Long grass isn’t just a haven for pollinators. Rodents, snakes, ticks and other less desirable creatures will make themselves at home in unmown lawn. And that could lead to even more problems down the road. It could also attract invasive plant species and fungal growth. 

Rabbits also like to make their nests near tall grasses where bunnies will be safely hidden. While having a bunny nest in your yard may be a pleasant thought, it will be less than ideal for the rabbits once you begin mowing again in June. 

7. You could kill your grass (and mower)

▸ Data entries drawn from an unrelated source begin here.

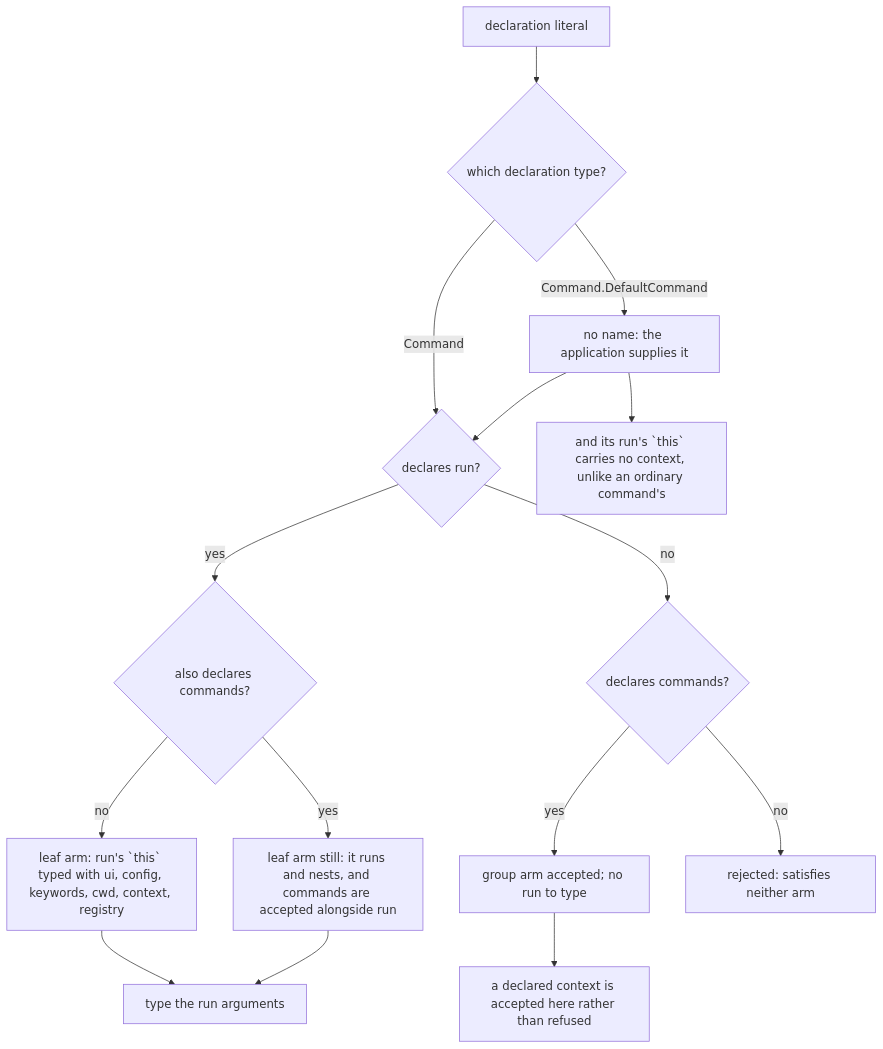
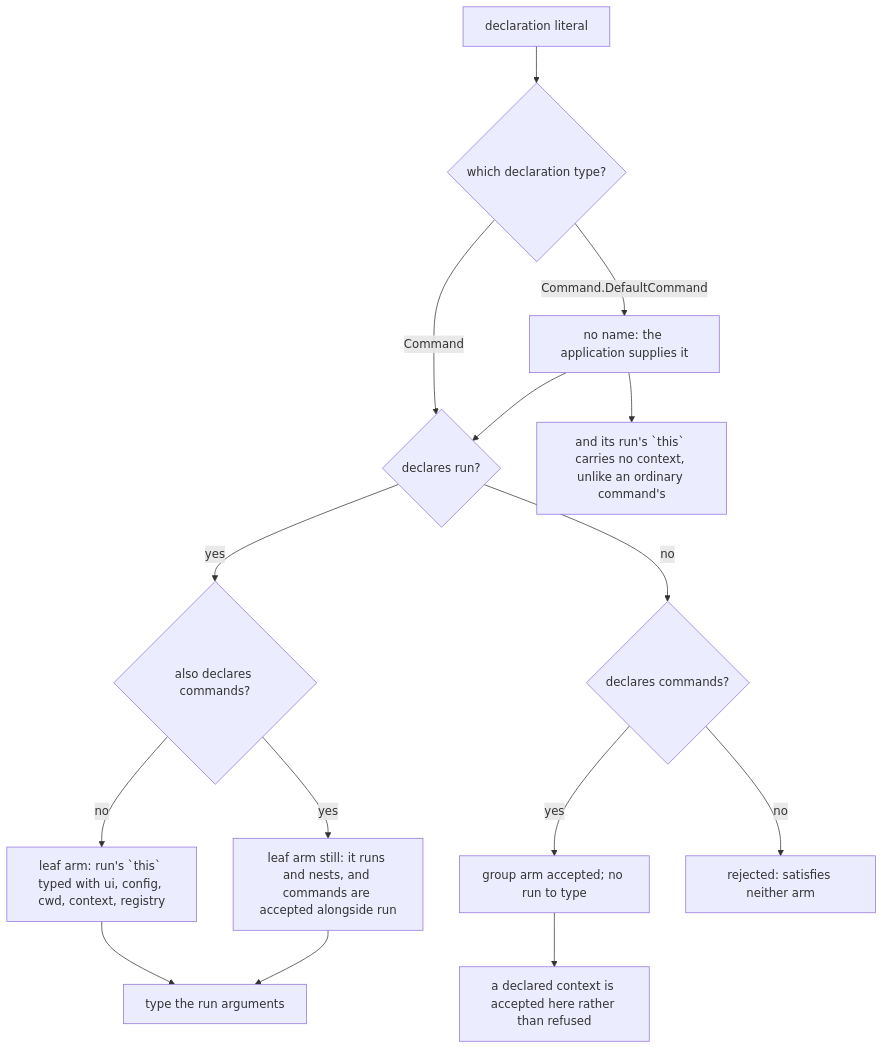
Before and after one commit to clibuilder/clibuilder: the first of 4 diagrams in packages/clibuilder/.agents/spec/command-definition/README.md, drawn with Mermaid. The commit also changed other lines of this file and 150 other files, not shown here.

````diff
--- a/packages/clibuilder/.agents/spec/command-definition/README.md
+++ b/packages/clibuilder/.agents/spec/command-definition/README.md
@@ -157,17 +157,17 @@
 ```mermaid
 graph TD
   D[declaration literal] --> ND{which declaration type?}
   ND -- "Command" --> R{declares run?}
   ND -- "Command.DefaultCommand" --> DFC[no name: the application supplies it]
   DFC --> DFCX[and its run's `this` carries no context, unlike an ordinary command's]
   DFC --> R
   R -- yes --> RN{also declares commands?}
-  RN -- no --> RC[leaf arm: run's `this` typed with ui, config, keywords, cwd, context, registry]
+  RN -- no --> RC[leaf arm: run's `this` typed with ui, config, cwd, context, registry]
   RN -- yes --> RB[leaf arm still: it runs and nests, and commands are accepted alongside run]
   R -- no --> C{declares commands?}
   C -- yes --> GC[group arm accepted; no run to type]
   GC --> GCX[a declared context is accepted here rather than refused]
   C -- no --> X[rejected: satisfies neither arm]
   RC --> ARGS[type the run arguments]
   RB --> ARGS
 ```
````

Not only is long grass tough on your mower, allowing it to go to seed can kill it. That is because many common grasses spread more efficiently through roots, rhizomes and stolens. Once the grass seeds, the energy used to spread this way is re-distributed to develop the seeds. The result is wasted nutrients and thinning lawns. 

If you do participate in No Mow May, remember to keep an eye on your grass and cut off any seed heads that appear. 

Once you do start mowing again, do it gradually. Otherwise, you could shock the grass by taking off too much. (This also lets pollinators and other creatures no that they should probably move on.)

There are better solutions than No Mow May

All this doesn’t mean dandelions are completely useless or that we should start ripping out and spraying our weeds. But in many cases, dandelions simply fill the gap when nothing else is readily available. 

If you’re looking for a long-term solutions that will make a true impact, there are better ways to help this May: 

  1. Design your property with intention. If you don’t like mowing the grass, look for a substitute that is easier to care for and better for the environment. 
  2. Mow strategically and aim for a happy medium. Raise your mower height and mow less frequently throughout spring and summer. This allows some blooms to flourish while keeping the grass manageable.
  3. Replace all or a part of your lawn with a wildflower garden with plants that are beneficial to pollinators. 
  4. Focus on planting native plants that have adapted to our region. These provide the perfect nectar and pollen for native pollinator species, who better thrive in our climate.
  5. Don’t settle for a monoculture of wildflowers! Plant a variety of species that bloom throughout the growing season, offering a continuous buffet for pollinators.
  6. Think beyond flowers. While flowers are crucial, consider incorporating plants with berry-producing shrubs or trees. These provide additional food sources for pollinators and other wildlife.
  7. Pollinators need safe places to nest and raise young. Leave some dead snags and hollow stems standing in your garden.
  8. Keep beneficial plants together or create a corridor so that pollinators can travel along your garden. Don’t space the plants out too far. 
  9. A shallow dish filled with clean water is a welcome sight for thirsty pollinators, especially during hot summer months. Place rocks in the dish to provide perching spots for the pollinators to avoid drowning.
  10. Postpone your fall clean up until spring so that pollinators can hibernate and lay eggs in the leaves. Once the temperature has stayed above 10°C for a week, you can start raking. 
  11. Talk to your neighbors about creating a pollinator-friendly neighborhood. Share resources and encourage them to adopt similar practices in their own yards.
  12. Help with community gardens or pollinator protection programs in your area. These organizations often promote pollinator-friendly practices and offer educational workshops.

By incorporating these strategies, you can create a haven for pollinators in your own backyard. Remember, a healthy pollinator population doesn’t just benefit your garden … it benefits the entire ecosystem. 

Let’s work together to create a world where our yards buzz with life!